After jurors retired for the day, defense attorney Todd Blanche told the judge that prosecutors had not proven their case and he should dismiss it immediately. Blanche pleaded with the judge “not to allow this case to go to the jury based on Mr. Cohen’s testimony.”

The judge did not seem moved by the argument.

“You said your lies are irrefutable,” the judge responded. “But you think he’s going to trick 12 New Yorkers into believing this lie?”

Cohen was the latest witness, at least for now, for prosecutors, who are trying to show that Trump sought to bury unflattering stories about himself and then falsified internal business records to cover them up as part of a scheme to illegally influence the presidential election. of 2016. The defense has painted Cohen as a media-obsessed liar who is on a revenge mission aimed at bringing down Trump.

Michael Cohen leaves his apartment building on his way to Manhattan Criminal Court in New York.

The defense called Costello because of his role as an antagonist and critic of Cohen in the years since their professional relationship broke down spectacularly.

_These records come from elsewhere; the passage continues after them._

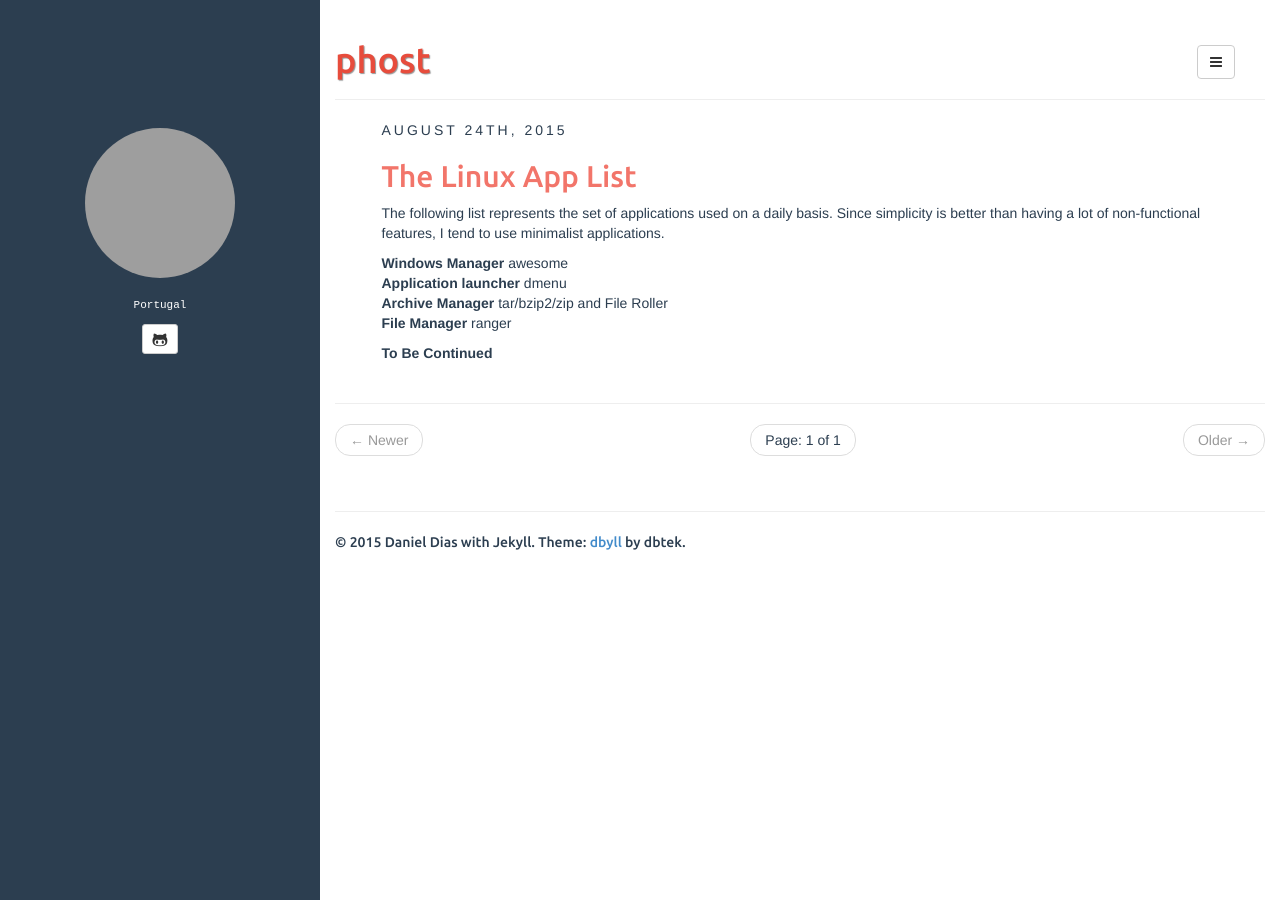
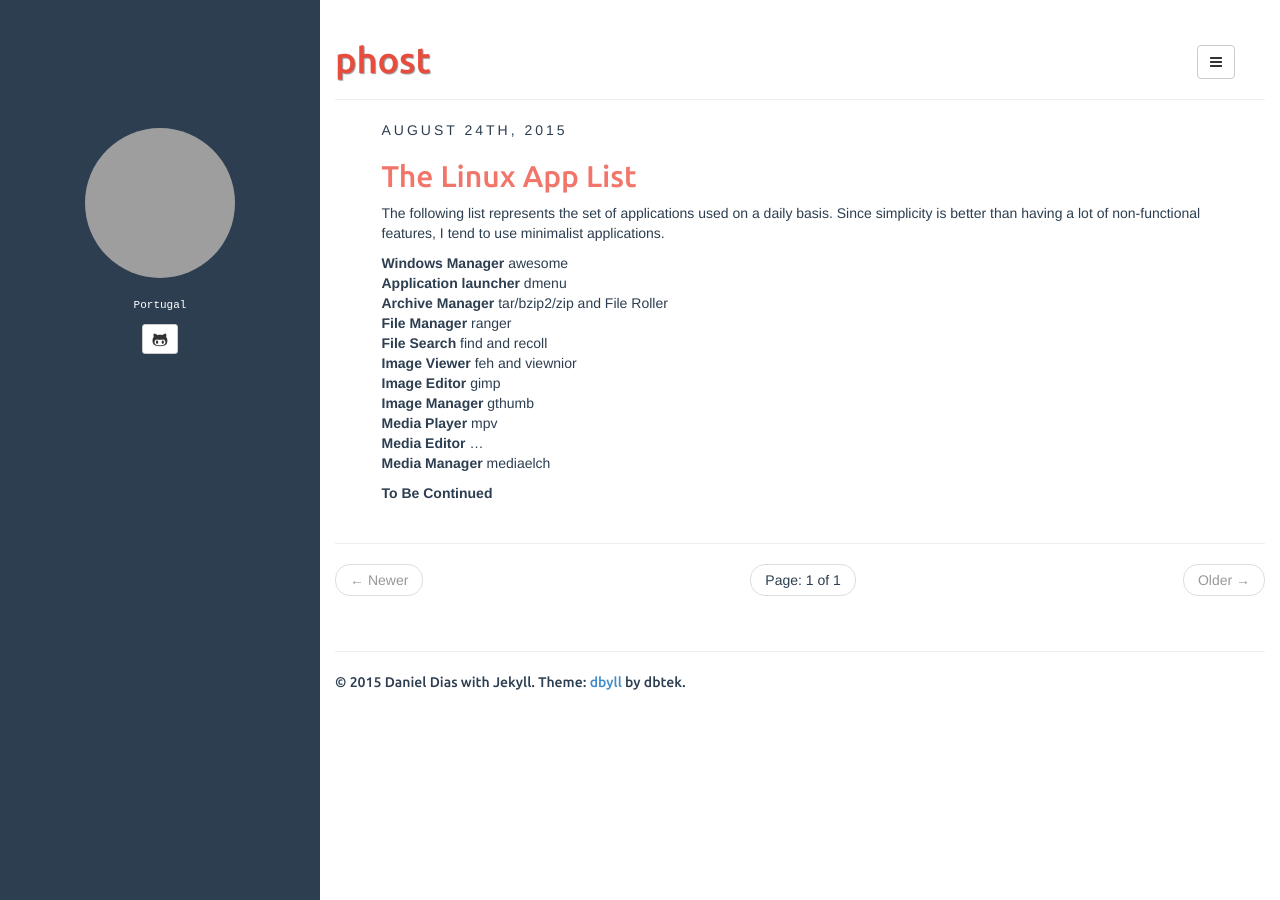
Before and after one commit to 2phost/2phost.github.io, a Jekyll site: the page built from index.html, in a window 1280 px wide. Built offline with Jekyll 4.4.1, drawn with Linux system fonts in a browser that asks for light colours; the list of posts is cut into pages by our own code; grey boxes are pictures that could not be loaded.

Commit message:
app  list updated

```diff
--- a/_posts/2015-08-24-the-linux-app-list.md
+++ b/_posts/2015-08-24-the-linux-app-list.md
@@ -13,5 +13,12 @@
 **Application launcher** dmenu
 **Archive Manager** tar/bzip2/zip and File Roller
 **File Manager** ranger
+**File Search** find and recoll
+**Image Viewer** feh and viewnior
+**Image Editor** gimp
+**Image Manager** gthumb
+**Media Player** mpv
+**Media Editor** ...
+**Media Manager** mediaelch
 
 **To Be Continued**
```
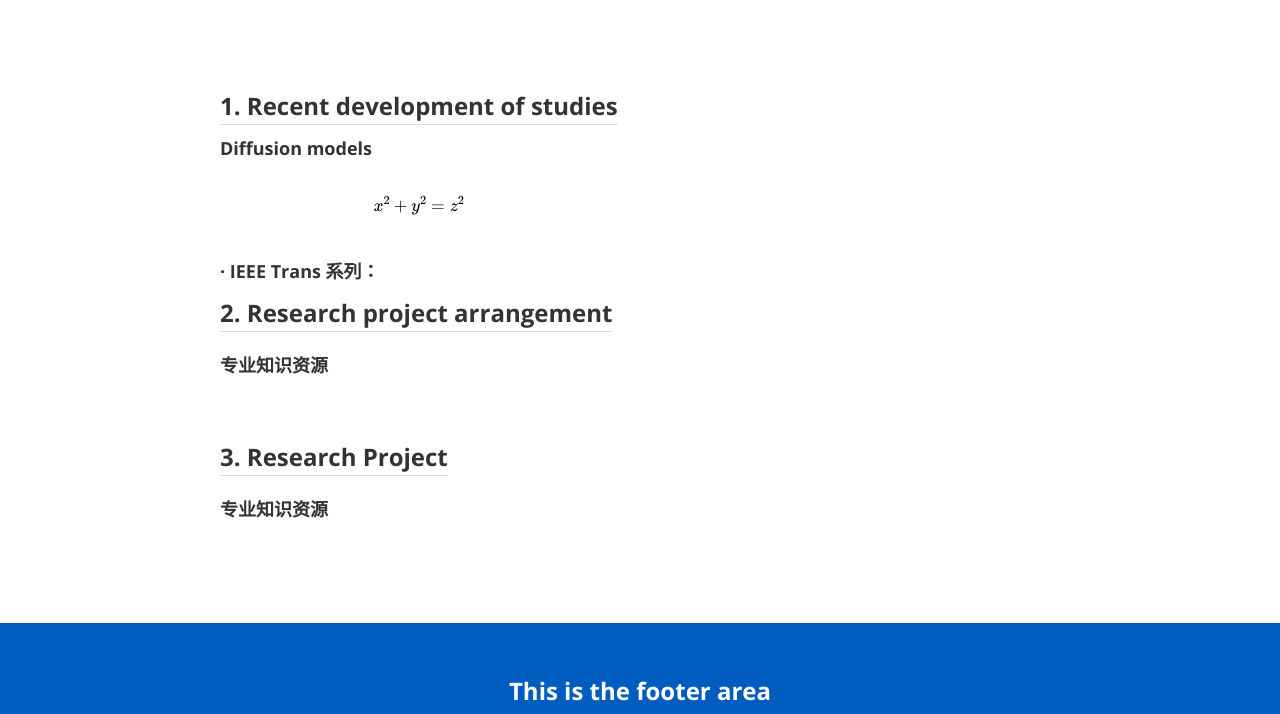
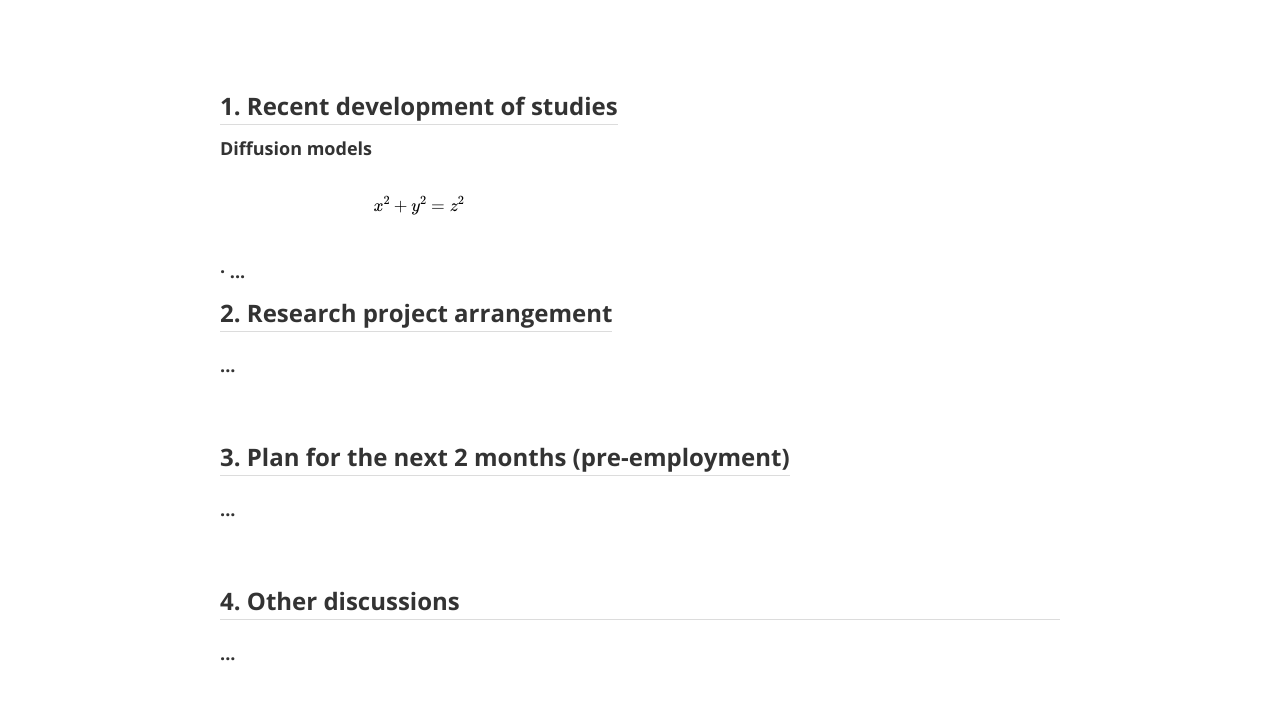
Before and after one commit to Wu-yi-fei/Wu-yi-fei.github.io, a plain HTML site: page plan.html in a window 1280 px wide. Shown: the part 73-787 px from the top of the page. Drawn offline with nearby package versions, Linux system fonts and the light colour scheme.

Commit message:
Update plan.html

```diff
--- a/plan.html
+++ b/plan.html
@@ -39,7 +39,7 @@
                           \[ x^2 + y^2 = z^2 \]
             </p>
             <h3 class="text">
-              · IEEE Trans 系列：
+              · ...
             </h3>
             </div>
           </div>
@@ -52,7 +52,7 @@
           <div class="flex-item flex-column">
             <h2 class="no-top-margin">2. Research project arrangement</h2>
             <hr>
-            <h3>专业知识资源</h3>
+            <h3>...</h3>
             <p class="text">
             </p><p class="text">
             </p><p class="text">
@@ -63,9 +63,19 @@
         <!-------------------------------------------------------------------------------------------->
         <div class="flex-row">
           <div class="flex-item flex-column">
-            <h2 class="no-top-margin">3. Research Project </h2>
+            <h2 class="no-top-margin">3. Plan for the next 2 months (pre-employment) </h2>
             <hr>
-            <h3>专业知识资源</h3>
+            <h3>...</h3>
+            <p class="text">
+            </p><p class="text">
+            </p><p class="text">
+            </p>
+                  </div>
+        </div>
+        <div class="flex-item flex-column">
+            <h2 class="no-top-margin">4. Other discussions</h2>
+            <hr>
+            <h3>...</h3>
             <p class="text">
             </p><p class="text">
             </p><p class="text">
```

Costello had offered to represent Cohen shortly after the lawyer’s hotel room, office and home were raided and when Cohen was faced with the decision of whether to remain defiant in the face of a criminal investigation or cooperate with authorities in hopes of obtaining more lenient treatment.

Costello testified that Cohen told him that Trump “didn’t know anything” about paying hush money to porn actor Stormy Daniels at the center of the case.

“Michael Cohen said on numerous occasions that President Trump knew nothing about those payments, that he did it on his own, and he repeated it on numerous occasions,” Costello told the jury.

Trump attorney Emil Bove told the judge that the defense does not plan to call any other witnesses after Costello, although they may still call campaign finance expert Bradley Smith for limited testimony.

They haven’t definitively said Trump won’t testify, but it was the clearest indication yet that he would waive his right to take the stand in his own defense.